**Required action**
Once the lines below holding the string "select" are counted, give that number alone.

**Data listing**
_____
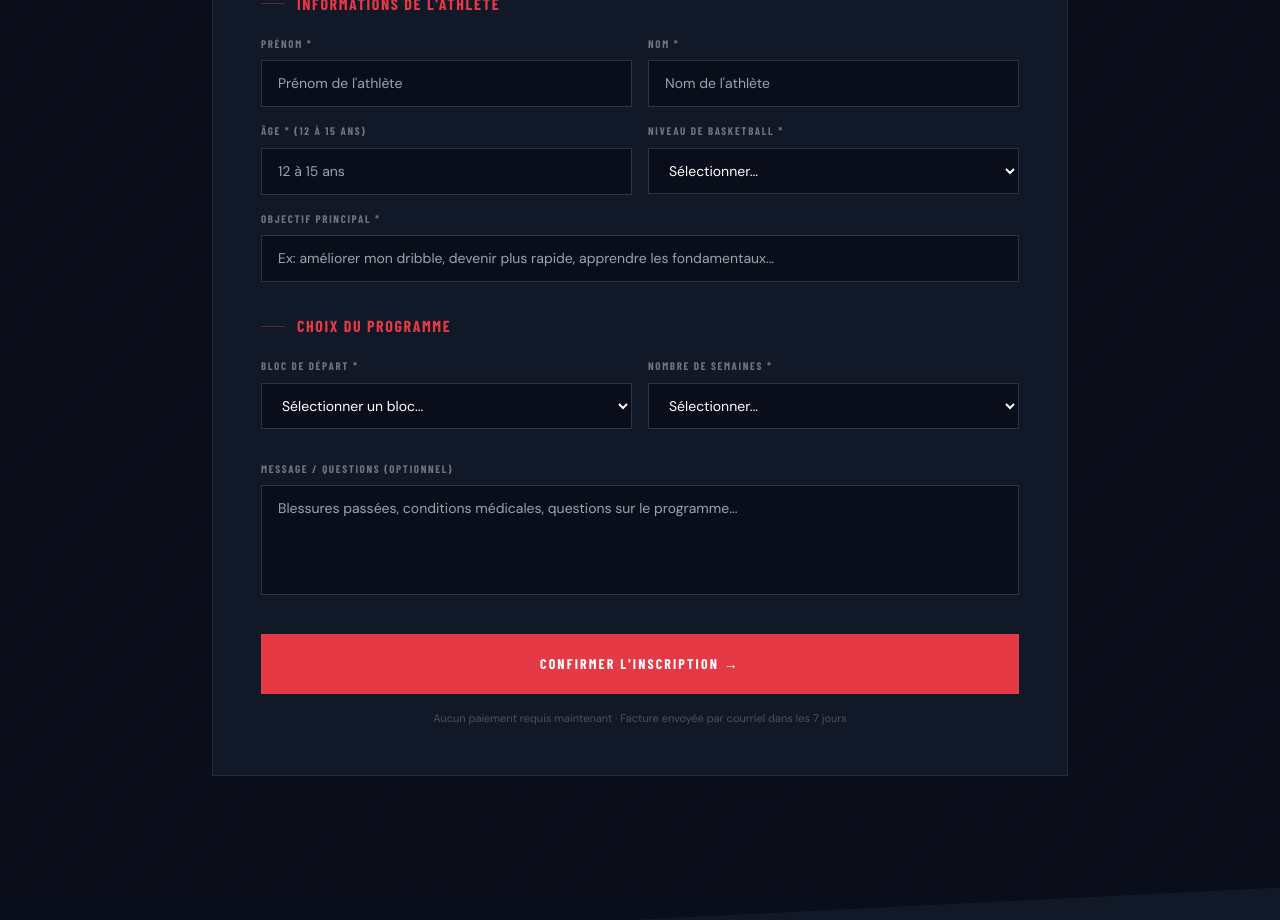
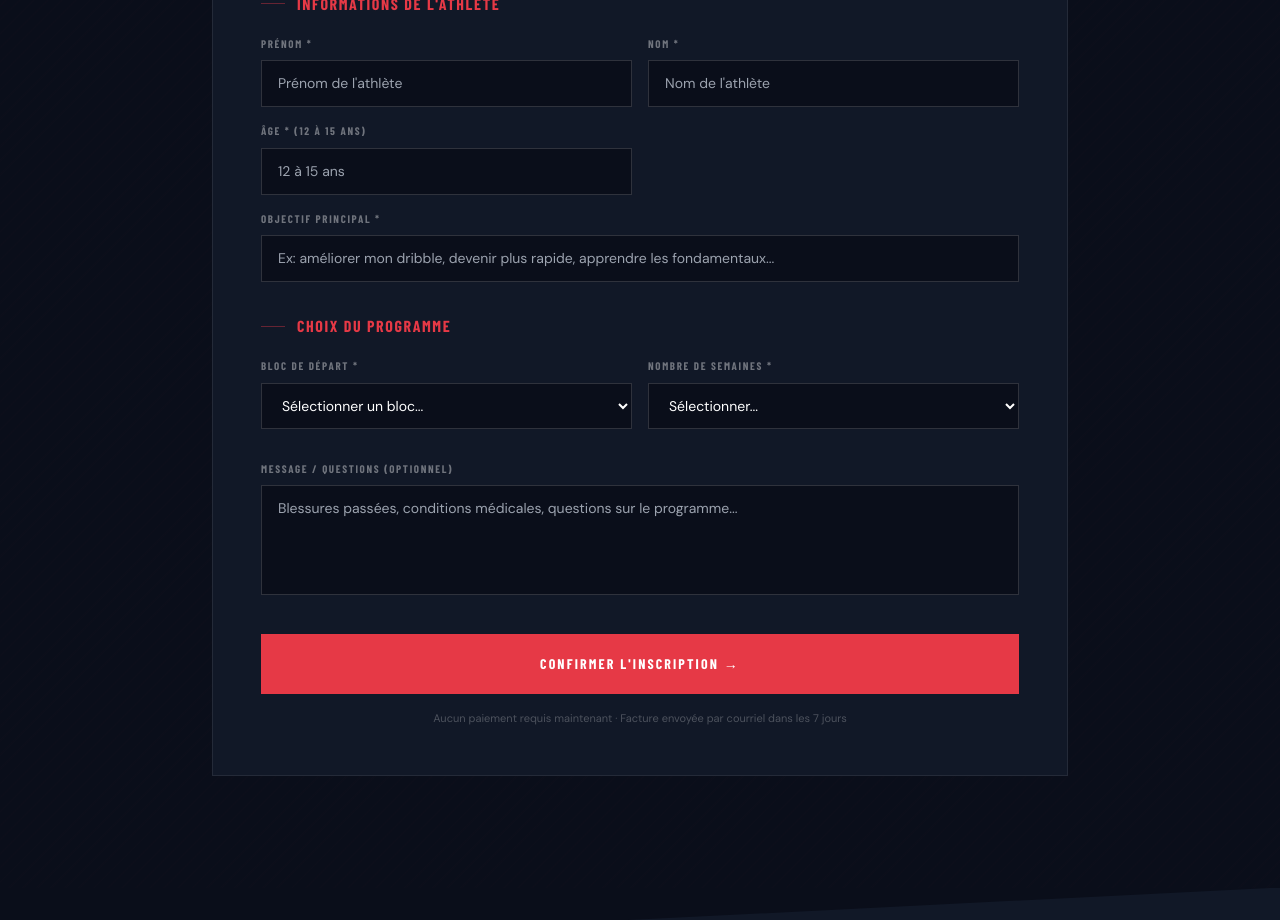
Before and after one commit to henrymatis8-art/M-A-Coaching, a Next.js app in the folder ma-conditioning/: page /basketball in a window 1280 px wide. Shown: the part 4000-4920 px from the top of the page. Built offline with nearby package versions, Linux system fonts and the light colour scheme; a web font is replaced by a local one.

Commit message:
retrait de niveau de basketball

```diff
--- a/ma-conditioning/components/basketball/InscriptionBasketball.tsx
+++ b/ma-conditioning/components/basketball/InscriptionBasketball.tsx
@@ -173,15 +173,7 @@ export default function InscriptionBasketball() {
                   <label style={labelStyle}>Âge * (12 à 15 ans)</label>
                   <input required type="number" min="12" max="15" style={inputStyle} placeholder="12 à 15 ans" value={form.ageAthlete} onChange={(e) => set('ageAthlete', e.target.value)} onFocus={e => (e.target.style.borderColor = '#E63946')} onBlur={e => (e.target.style.borderColor = 'rgba(255,255,255,0.15)')} />
                 </div>
-                <div>
-                  <label style={labelStyle}>Niveau de basketball *</label>
-                  <select required style={{ ...inputStyle, cursor: 'pointer' }} value={form.niveauBasket} onChange={(e) => set('niveauBasket', e.target.value)} onFocus={e => (e.target.style.borderColor = '#E63946')} onBlur={e => (e.target.style.borderColor = 'rgba(255,255,255,0.15)')}>
-                    <option value="">Sélectionner...</option>
-                    <option value="Débutant">Débutant — peu ou pas d&apos;expérience</option>
-                    <option value="Intermédiaire">Intermédiaire — joue depuis 1-2 ans</option>
-                    <option value="Avancé">Avancé — joue en ligue organisée</option>
-                  </select>
-                </div>
+
               </div>
               <div style={{ marginTop: '16px' }}>
                 <label style={labelStyle}>Objectif principal *</label>
```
_____
**Written solution**
2